contemporary religous movements among certain groups in the USA (Aryan
>>To the medieval the Jew was more a unique minority with a foreign culture
>>than a people which shared the same religious tradition from which their
>>own Christianity was based.
>this is a strange and far too sweeping a generalization. all
> when xn clerics consulted jewish rabbis on the textual validity
>of their biblical mss, were they thinking of them as a unique minority with
>no relationship with to their own religion? when people claim to have the
>relic of the holy foreskin, are they ignorant of jesus' identity as a jew?
Certainly you are right: but since the literacy rate of the Medieval West
was less than 5% (correct me if I am wrong), then "more" in the above comes
to the fore, for the simple fact that everyday experience in the market
place or streets or along the byways of the country-side made it quite
clear that the Jewish people had a different culture and different
religion.

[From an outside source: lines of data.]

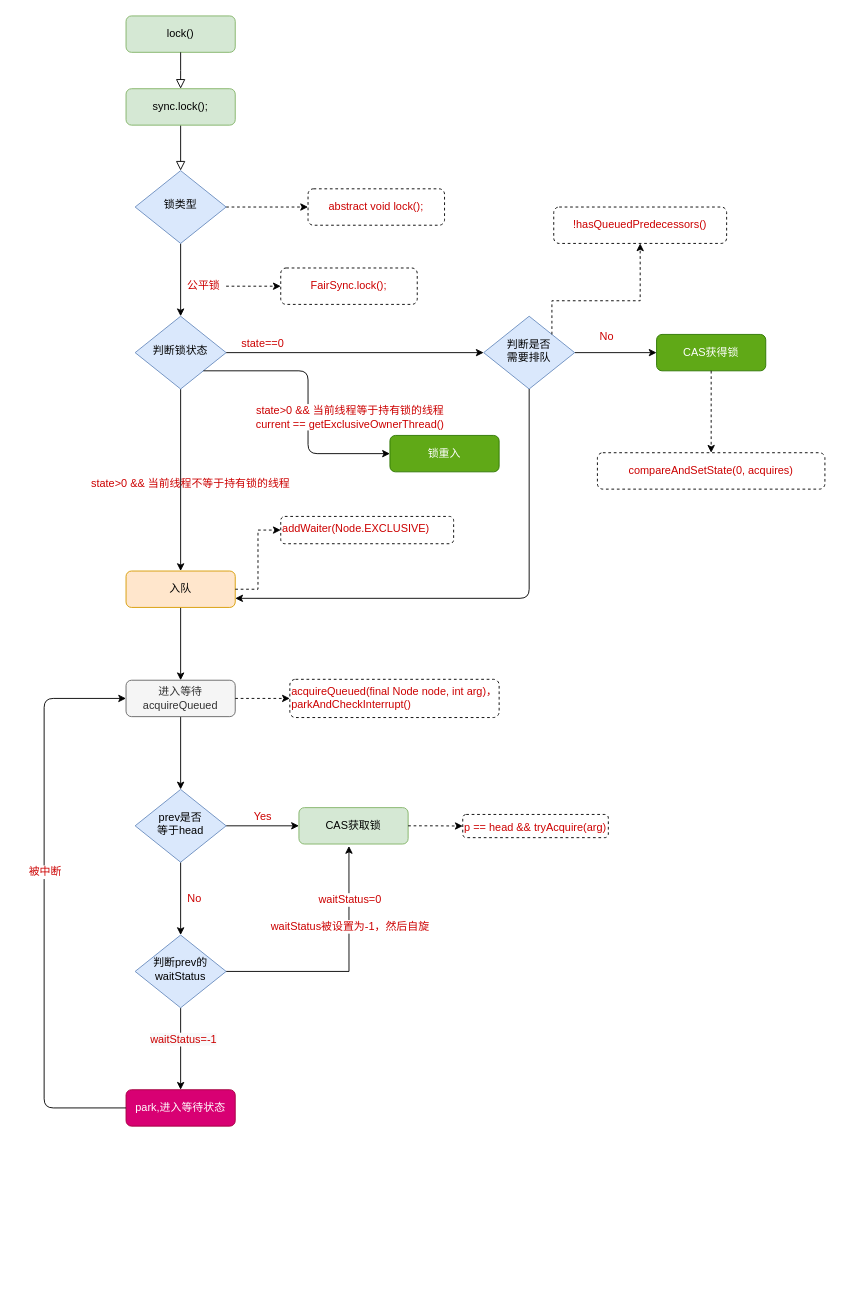
Earlier version of the draw.io diagram notes/se/JUC/lock/ReentrantLock-lock流程.drawio (zhangjukai/Go-Gad). Source tidied: cells renumbered, new cells numbered last; positions are measured from the earlier drawing's top-left corner, leaving out a move shared by most shapes. Both pictures are drawn from the tidied source at 91%, with x=0, y=0 at pixel (44, 15).
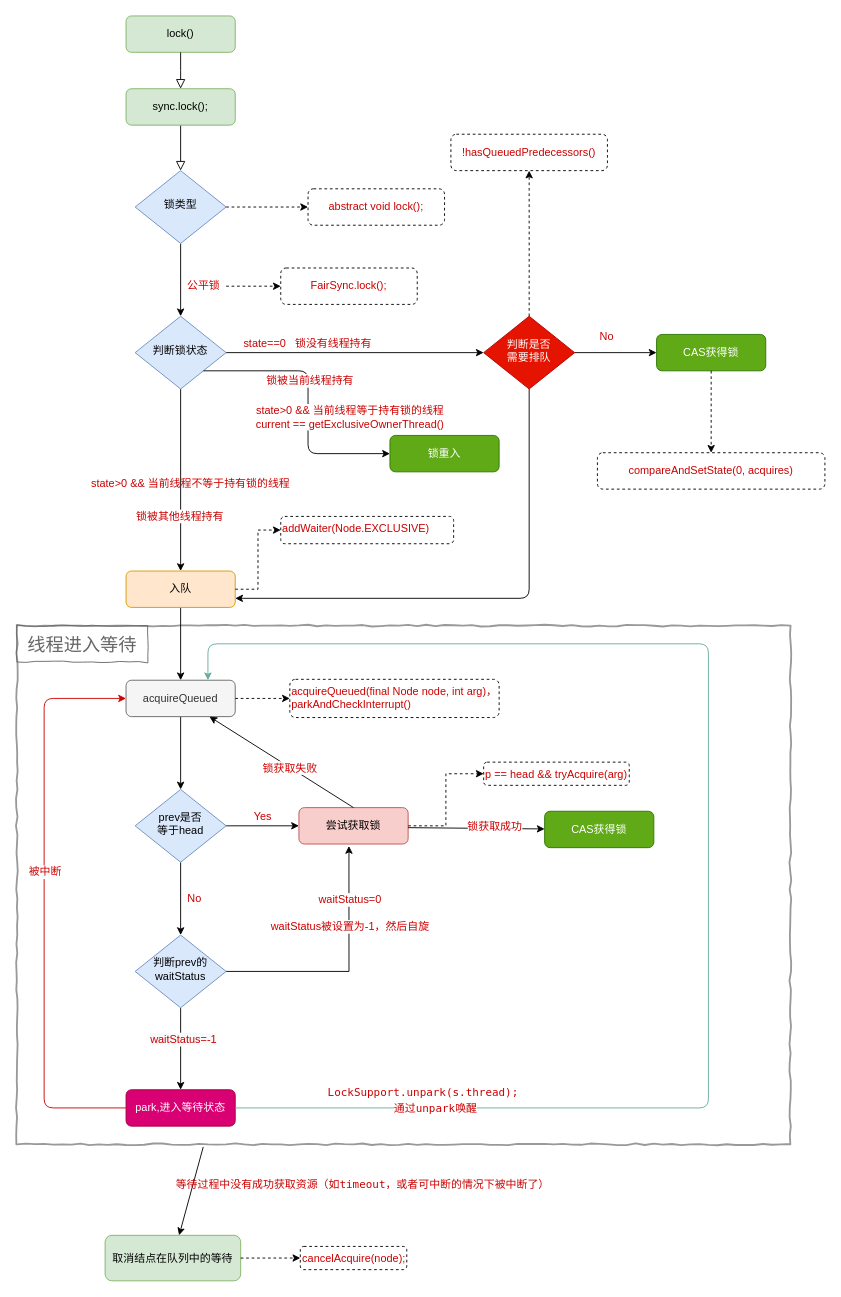
The same page after the edit.

Unchanged cells that the change refers to:
```xml
<mxCell id="8" style="edgeStyle=orthogonalEdgeStyle;rounded=0;jettySize=auto;html=1;fontSize=12;fontColor=#CC0000;entryX=0.5;entryY=0;entryDx=0;entryDy=0;" parent="1" edge="1" source="9" target="30">
  <mxGeometry relative="1" as="geometry" />
</mxCell>
<mxCell id="26" style="endArrow=classic;html=1;fontSize=12;fontColor=#CC0000;exitX=1;exitY=1;exitDx=0;exitDy=0;entryX=0;entryY=0.5;entryDx=0;entryDy=0;edgeStyle=orthogonalEdgeStyle;" parent="1" edge="1" source="9" target="25">
  <mxGeometry relative="1" as="geometry" />
</mxCell>
<mxCell id="53" value="park,进入等待状态" style="rounded=1;whiteSpace=wrap;strokeColor=#A50040;fontSize=12;fillColor=#d80073;fontColor=#ffffff;" parent="1" vertex="1">
  <mxGeometry x="90" y="1180" width="120" height="40" as="geometry" />
</mxCell>
```

Diff of the diagram source:
```diff
@@
+    <mxCell id="56" style="rounded=0;whiteSpace=wrap;html=1;fillColor=none;comic=1;strokeColor=#999999;fontColor=#333333;strokeWidth=2;" parent="1" vertex="1">
+      <mxGeometry x="-30" y="670" width="850" height="570" as="geometry" />
+    </mxCell>
@@
+    <mxCell id="57" value="锁被其他线程持有" style="text;html=1;align=center;verticalAlign=middle;labelBackgroundColor=#ffffff;fontSize=12;fontFamily=Lucida Console;fontColor=#CC0000;" parent="8" vertex="1">
+      <mxGeometry x="0.39" y="-2" relative="1" as="geometry" />
+    </mxCell>
@@
-    <mxCell id="11" value="判断是否&lt;br style=&quot;font-size: 12px;&quot;&gt;需要排队" style="rhombus;whiteSpace=wrap;html=1;shadow=0;fontFamily=Helvetica;fontSize=12;align=center;strokeWidth=1;spacing=6;spacingTop=-4;fillColor=#dae8fc;strokeColor=#6c8ebf;" parent="1" vertex="1">
+    <mxCell id="11" value="判断是否&lt;br style=&quot;font-size: 12px;&quot;&gt;需要排队" style="rhombus;whiteSpace=wrap;html=1;shadow=0;fontFamily=Helvetica;fontSize=12;align=center;strokeWidth=1;spacing=6;spacingTop=-4;fillColor=#e51400;strokeColor=#B20000;fontColor=#ffffff;" parent="1" vertex="1">
       <mxGeometry x="483" y="330" width="100" height="80" as="geometry" />
     </mxCell>
@@
-    <mxCell id="18" value="state==0" style="text;html=1;align=center;verticalAlign=middle;fontSize=12;fontColor=#CC0000;" parent="1" vertex="1">
-      <mxGeometry x="210" y="350" width="60" height="20" as="geometry" />
+    <mxCell id="18" value="state==0&amp;nbsp; &amp;nbsp;锁没有线程持有&amp;nbsp;" style="text;html=1;align=center;verticalAlign=middle;fontSize=12;fontColor=#CC0000;" parent="1" vertex="1">
+      <mxGeometry x="211" y="350" width="160" height="20" as="geometry" />
     </mxCell>
-    <mxCell id="19" style="edgeStyle=orthogonalEdgeStyle;rounded=0;jettySize=auto;html=1;dashed=1;exitX=1;exitY=0;exitDx=0;exitDy=0;entryX=0.5;entryY=1;entryDx=0;entryDy=0;fontSize=12;" parent="1" edge="1" source="11" target="20">
+    <mxCell id="19" style="edgeStyle=orthogonalEdgeStyle;rounded=0;jettySize=auto;html=1;dashed=1;exitX=0.5;exitY=0;exitDx=0;exitDy=0;fontSize=12;entryX=0.5;entryY=1;entryDx=0;entryDy=0;" parent="1" edge="1" source="11" target="20">
       <mxGeometry relative="1" as="geometry">
         <Array as="points">
-          <mxPoint x="558" y="313" />
-          <mxPoint x="655" y="313" />
+          <mxPoint x="533" y="200" />
         </Array>
       </mxGeometry>
     </mxCell>
     <mxCell id="20" value="&lt;pre style=&quot;background-color: rgb(255, 255, 255); font-family: &amp;quot;jetbrains mono&amp;quot;; font-size: 12px;&quot;&gt;&lt;pre style=&quot;font-family: &amp;quot;jetbrains mono&amp;quot;; font-size: 12px;&quot;&gt;&lt;pre style=&quot;font-family: &amp;quot;jetbrains mono&amp;quot;; font-size: 12px;&quot;&gt;!hasQueuedPredecessors()&lt;/pre&gt;&lt;/pre&gt;&lt;/pre&gt;" style="rounded=1;whiteSpace=wrap;html=1;dashed=1;fontColor=#CC0000;fontSize=12;" parent="1" vertex="1">
-      <mxGeometry x="560" y="210" width="190" height="40" as="geometry" />
+      <mxGeometry x="447" y="130" width="172" height="40" as="geometry" />
     </mxCell>
@@
+    <mxCell id="58" value="锁被当前线程持有" style="text;html=1;align=center;verticalAlign=middle;labelBackgroundColor=#ffffff;fontSize=12;fontFamily=Lucida Console;fontColor=#CC0000;" parent="26" vertex="1">
+      <mxGeometry x="-0.22" y="-10" relative="1" as="geometry">
+        <mxPoint x="11" y="10" as="offset" />
+      </mxGeometry>
+    </mxCell>
@@
-    <mxCell id="32" value="进入等待acquireQueued" style="rounded=1;whiteSpace=wrap;strokeColor=#666666;fontSize=12;fontColor=#333333;fillColor=#f5f5f5;" parent="1" vertex="1">
+    <mxCell id="32" value="acquireQueued" style="rounded=1;whiteSpace=wrap;strokeColor=#666666;fontSize=12;fontColor=#333333;fillColor=#f5f5f5;" parent="1" vertex="1">
       <mxGeometry x="90" y="730" width="120" height="40" as="geometry" />
     </mxCell>
@@
-    <mxCell id="49" value="CAS获取锁" style="rounded=1;whiteSpace=wrap;strokeColor=#82b366;fontSize=12;fillColor=#d5e8d4;" parent="1" vertex="1">
+    <mxCell id="49" value="尝试获取锁" style="rounded=1;whiteSpace=wrap;strokeColor=#b85450;fontSize=12;fillColor=#f8cecc;" parent="1" vertex="1">
       <mxGeometry x="280" y="870" width="120" height="40" as="geometry" />
     </mxCell>
     <mxCell id="50" value="p == head &amp;&amp; tryAcquire(arg)" style="text;fontSize=12;fontColor=#CC0000;labelBorderColor=none;strokeColor=#000000;dashed=1;rounded=1;whiteSpace=wrap;" parent="1" vertex="1">
-      <mxGeometry x="460" y="877.5" width="160" height="25.5" as="geometry" />
+      <mxGeometry x="483" y="820" width="160" height="25.5" as="geometry" />
     </mxCell>
@@
-    <mxCell id="54" style="endArrow=classic;html=1;fontSize=12;fontColor=#CC0000;exitX=0;exitY=0.5;exitDx=0;exitDy=0;entryX=0;entryY=0.5;entryDx=0;entryDy=0;edgeStyle=orthogonalEdgeStyle;" parent="1" edge="1" source="53" target="32">
+    <mxCell id="54" style="endArrow=classic;html=1;fontSize=12;fontColor=#CC0000;exitX=0;exitY=0.5;exitDx=0;exitDy=0;entryX=0;entryY=0.5;entryDx=0;entryDy=0;edgeStyle=orthogonalEdgeStyle;strokeColor=#CC0000;" parent="1" edge="1" source="53" target="32">
       <mxGeometry relative="1" as="geometry">
         <Array as="points">
           <mxPoint y="1200" />
           <mxPoint y="750" />
         </Array>
       </mxGeometry>
     </mxCell>
@@
+    <mxCell id="59" value="&lt;span style=&quot;white-space: normal; font-size: 20px;&quot;&gt;线程进入等待&lt;/span&gt;" style="rounded=0;whiteSpace=wrap;html=1;comic=1;labelBackgroundColor=none;strokeColor=#666666;strokeWidth=1;fillColor=none;fontSize=20;fontColor=#666666;fontFamily=Helvetica;" parent="1" vertex="1">
+      <mxGeometry x="-30" y="670" width="144" height="40" as="geometry" />
+    </mxCell>
+    <mxCell id="60" style="endArrow=classic;html=1;fontSize=20;fontColor=#67AB9F;exitX=0.5;exitY=0;exitDx=0;exitDy=0;" parent="1" edge="1" source="49" target="32">
+      <mxGeometry relative="1" as="geometry" />
+    </mxCell>
+    <mxCell id="61" value="锁获取失败" style="text;align=center;verticalAlign=middle;labelBackgroundColor=#ffffff;fontSize=12;fontColor=#CC0000;" parent="60" vertex="1">
+      <mxGeometry x="-0.25" y="3" relative="1" as="geometry">
+        <mxPoint x="-9.2" y="-9.7" as="offset" />
+      </mxGeometry>
+    </mxCell>
+    <mxCell id="62" style="endArrow=classic;html=1;fontSize=12;fontColor=#CC0000;" parent="1" edge="1" target="72">
+      <mxGeometry relative="1" as="geometry">
+        <mxPoint x="400" y="892" as="sourcePoint" />
+      </mxGeometry>
+    </mxCell>
+    <mxCell id="63" value="锁获取成功" style="text;html=1;align=center;verticalAlign=middle;labelBackgroundColor=#ffffff;fontSize=12;fontColor=#CC0000;" parent="62" vertex="1">
+      <mxGeometry x="0.25" y="2" relative="1" as="geometry" />
+    </mxCell>
+    <mxCell id="64" value="&lt;div style=&quot;margin-top: 0px ; margin-bottom: 0px ; padding: 0px ; overflow-wrap: break-word ; text-align: left&quot;&gt;&lt;div style=&quot;margin-top: 0px; margin-bottom: 0px; padding: 0px; overflow-wrap: break-word;&quot;&gt;&lt;span style=&quot;margin: 0px; padding: 0px; line-height: 1.5;&quot;&gt;取消结点在队列中的等待&lt;/span&gt;&lt;/div&gt;&lt;/div&gt;" style="rounded=1;whiteSpace=wrap;html=1;comic=0;labelBackgroundColor=none;strokeColor=#82b366;strokeWidth=1;fillColor=#d5e8d4;fontFamily=Lucida Console;fontSize=12;" parent="1" vertex="1">
+      <mxGeometry x="67" y="1340" width="149" height="50" as="geometry" />
+    </mxCell>
+    <mxCell id="65" style="endArrow=classic;html=1;fontFamily=Verdana;fontSize=12;fontColor=#CC0000;exitX=0.241;exitY=1.005;exitDx=0;exitDy=0;exitPerimeter=0;" parent="1" edge="1" source="56" target="64">
+      <mxGeometry relative="1" as="geometry" />
+    </mxCell>
+    <mxCell id="66" value="等待过程中没有成功获取资源（如timeout，或者可中断的情况下被中断了）" style="text;html=1;fontSize=12;fontFamily=Lucida Console;fontColor=#CC0000;" parent="1" vertex="1">
+      <mxGeometry x="143" y="1270" width="440" height="30" as="geometry" />
+    </mxCell>
+    <mxCell id="67" value="cancelAcquire(node);" style="text;fontSize=12;fontColor=#CC0000;labelBorderColor=none;strokeColor=#000000;dashed=1;rounded=1;whiteSpace=wrap;" parent="1" vertex="1">
+      <mxGeometry x="281.5" y="1352.2" width="117" height="25.5" as="geometry" />
+    </mxCell>
+    <mxCell id="68" style="edgeStyle=orthogonalEdgeStyle;rounded=0;jettySize=auto;html=1;dashed=1;entryX=0;entryY=0.5;entryDx=0;entryDy=0;exitX=1;exitY=0.5;exitDx=0;exitDy=0;fontSize=12;" parent="1" edge="1" source="64" target="67">
+      <mxGeometry relative="1" as="geometry" />
+    </mxCell>
+    <mxCell id="69" style="endArrow=classic;html=1;strokeColor=#67AB9F;fontFamily=Lucida Console;fontSize=12;fontColor=#CC0000;exitX=1;exitY=0.5;exitDx=0;exitDy=0;entryX=0.75;entryY=0;entryDx=0;entryDy=0;edgeStyle=orthogonalEdgeStyle;fillColor=#cdeb8b;" parent="1" edge="1" source="53" target="32">
+      <mxGeometry relative="1" as="geometry">
+        <Array as="points">
+          <mxPoint x="730" y="1200" />
+          <mxPoint x="730" y="690" />
+          <mxPoint x="180" y="690" />
+        </Array>
+      </mxGeometry>
+    </mxCell>
+    <mxCell id="70" value="通过unpark唤醒" style="text;html=1;align=center;verticalAlign=middle;labelBackgroundColor=#ffffff;fontSize=12;fontFamily=Lucida Console;fontColor=#CC0000;" parent="69" vertex="1">
+      <mxGeometry x="-0.73" y="-2" relative="1" as="geometry">
+        <mxPoint y="-2" as="offset" />
+      </mxGeometry>
+    </mxCell>
+    <mxCell id="71" value="LockSupport.unpark(s.thread);" style="text;html=1;fontSize=12;fontFamily=Lucida Console;fontColor=#CC0000;" parent="1" vertex="1">
+      <mxGeometry x="310" y="1169" width="240" height="30" as="geometry" />
+    </mxCell>
+    <mxCell id="72" value="CAS获得锁" style="rounded=1;whiteSpace=wrap;html=1;strokeColor=#2D7600;fontSize=12;fontColor=#ffffff;fillColor=#60a917;" parent="1" vertex="1">
+      <mxGeometry x="550" y="874" width="120" height="40" as="geometry" />
+    </mxCell>
```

Where has there every been a wide scale movement in Judaism which
has lead Jews to make it known to gentiles that they themselves are no
different than the gentiles and want to live just like them. For this
reason I think it is not an exaggeration to say "more"
>>Thus it was not surprising that they were
>>demonized in the popular mind, just as foreigners and minorities have
>this is a-historical trivialization. foreigners and minorities have rarely
>undergone the kind of systematic demonization that the jews experienced at
>the hands of european xns in the MA (that's langmuir's point). to
>attribute things like the blood libel and the "red jews" and other beliefs
>about the jews as merely forms of prejudice against "the other" seems a bit
In speaking of the existence of the demonization is one thing, and the
thesis is justified by common experience; that is why minorities are
accorded special protection inasmuch as they are minorities. But the
quality of it, surely I agree with you, had its own unique motives. Do we
see the same program of demonization in any part of the world today? Then
why is that which happen in the Middle-ages so unique; back to the
principle of causality. There had always been such theological speculation
about the Antichrist and the Jews; its right there in scripture, at least
in the tradition of Christian exegisis of the patristic and scholastic
periods. But the movement took a qualitative jump in the period cited in
texts by Gow. Why?
>>With that, the discussions of the Antichrist and the role of
>>the Jews at the end of time in Christian theology were ripe targets for the
>>truly novel invention of anti-semitism as a racial hatred of the descendents
>>of Abraham, Isaac and Jacob.
>i'm not sure i understand what you are saying here: regular prejudice plus
>antichrist traditions leads to racial antisemitism? if so, how does that
>differ at the simplest level, from what gow is arguing (ie that the
>antichrist tradition is the key to the transformation into a virulent
Because this tradition in Christian writing pre-existed the period by (lets
use Augustine) 700-1300 years. If Gow is arguing that, then he'd have to
explain why the long delay from the cause to the effect.
To explain: there are at least three biblical uses of the term Jew all of
which are found in the NT; in Christian theology the methodoly in the
patristic period is exegesis, so naturally each of the uses potentially
could be transmitted. In the texts Gows cites however, by excluding the
possibility of any Jew not adhereing to the Antichrist you have a narrowing
of the term, or rather a conflation of the religious, cultural, and racial
definitions of the term Jew. With that conflation, the NT and the tradition
of the Antichrist in Christian theology and culture can be reshaped and
reinterpreted to lead to racial hatred, rather than just economic envy or
religious disagreements. So the crux of the question, it seems to me,
should be "why the narrowing of the terminology'? What was the cause of
this? I'd expect this question to be answered would require a very specific
and holisitic analysis of each authors sources and influence in writing,
audience and occasion, etc.. This all affects motivation and usage of
terms; and that is what one must address in a scientific study of the
origins of modern anti-semitism, which by definition is in practice a
Sincerely in Christ,
Br. Alexis Bugnolo